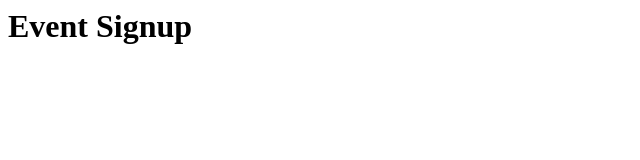
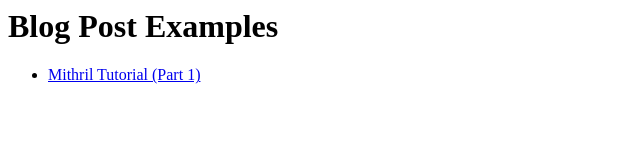
Before and after one commit to gilbert/blog-post-examples, a plain HTML site: page index.html in a window 1280 px wide. Shown: the whole page, without its empty margins (0-640 px from the left). Drawn offline with Linux system fonts and the light colour scheme.

Commit message:
Set up for GitHub pages

```diff
--- a/index.html
+++ b/index.html
@@ -1,30 +1,16 @@
 <html>
 <head>
-  <title>Volunteer Events</title>
+  <title>Blog Post Examples</title>
 </head>
 <body>
 
-<h1>Event Signup</h1>
+<h1>Blog Post Examples</h1>
 
-<div id="contacts"></div>
-<div id="coupon"></div>
-<div id="total"></div>
-
-<script type="text/javascript" src="vendor/mithril.js"></script>
-<script type="text/javascript" src="src/ext/functions.js"></script>
-
-<script type="text/javascript" src="src/components/contacts/contacts-ctrl.js"></script>
-<script type="text/javascript" src="src/components/contacts/contacts-view.js"></script>
-
-<script type="text/javascript" src="src/components/coupon/coupon-ctrl.js"></script>
-<script type="text/javascript" src="src/components/coupon/coupon-view.js"></script>
-
-<script type="text/javascript" src="src/components/total/total-ctrl.js"></script>
-<script type="text/javascript" src="src/components/total/total-view.js"></script>
-
-<script type="text/javascript">
-  m.module(document.getElementById('contacts'), Contacts);
-</script>
+<ul>
+  <li>
+    <a href="mithril/index.html">Mithril Tutorial (Part 1)</a>
+  </li>
+</ul>
 
 </body>
 </html>
```
Also changed, not shown: mithril/index.html (added, +30 -0 lines), mithril/src/components/contacts/contacts-ctrl.js (renamed from src/components/contacts/contacts-ctrl.js), mithril/src/components/contacts/contacts-view.js (renamed from src/components/contacts/contacts-view.js), mithril/src/components/coupon/coupon-ctrl.js (renamed from src/components/coupon/coupon-ctrl.js), mithril/src/components/coupon/coupon-view.js (renamed from src/components/coupon/coupon-view.js), mithril/src/components/total/total-ctrl.js (renamed from src/components/total/total-ctrl.js), mithril/src/components/total/total-view.js (renamed from src/components/total/total-view.js), mithril/src/ext/functions.js (renamed from src/ext/functions.js), mithril/vendor/mithril.js (renamed from vendor/mithril.js).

§ **Aim of the task**: Copy out all the data without changing anything, and drop the pictures.

§ **Exercise answer**:
Before and after one commit to gilbert/blog-post-examples, a plain HTML site: page index.html in a window 1280 px wide. Shown: the whole page, without its empty margins (0-640 px from the left). Drawn offline with Linux system fonts and the light colour scheme.

Commit message:
Set up for GitHub pages

```diff
--- a/index.html
+++ b/index.html
@@ -1,30 +1,16 @@
 <html>
 <head>
-  <title>Volunteer Events</title>
+  <title>Blog Post Examples</title>
 </head>
 <body>
 
-<h1>Event Signup</h1>
+<h1>Blog Post Examples</h1>
 
-<div id="contacts"></div>
-<div id="coupon"></div>
-<div id="total"></div>
-
-<script type="text/javascript" src="vendor/mithril.js"></script>
-<script type="text/javascript" src="src/ext/functions.js"></script>
-
-<script type="text/javascript" src="src/components/contacts/contacts-ctrl.js"></script>
-<script type="text/javascript" src="src/components/contacts/contacts-view.js"></script>
-
-<script type="text/javascript" src="src/components/coupon/coupon-ctrl.js"></script>
-<script type="text/javascript" src="src/components/coupon/coupon-view.js"></script>
-
-<script type="text/javascript" src="src/components/total/total-ctrl.js"></script>
-<script type="text/javascript" src="src/components/total/total-view.js"></script>
-
-<script type="text/javascript">
-  m.module(document.getElementById('contacts'), Contacts);
-</script>
+<ul>
+  <li>
+    <a href="mithril/index.html">Mithril Tutorial (Part 1)</a>
+  </li>
+</ul>
 
 </body>
 </html>
```
Also changed, not shown: mithril/index.html (added, +30 -0 lines), mithril/src/components/contacts/contacts-ctrl.js (renamed from src/components/contacts/contacts-ctrl.js), mithril/src/components/contacts/contacts-view.js (renamed from src/components/contacts/contacts-view.js), mithril/src/components/coupon/coupon-ctrl.js (renamed from src/components/coupon/coupon-ctrl.js), mithril/src/components/coupon/coupon-view.js (renamed from src/components/coupon/coupon-view.js), mithril/src/components/total/total-ctrl.js (renamed from src/components/total/total-ctrl.js), mithril/src/components/total/total-view.js (renamed from src/components/total/total-view.js), mithril/src/ext/functions.js (renamed from src/ext/functions.js), mithril/vendor/mithril.js (renamed from vendor/mithril.js).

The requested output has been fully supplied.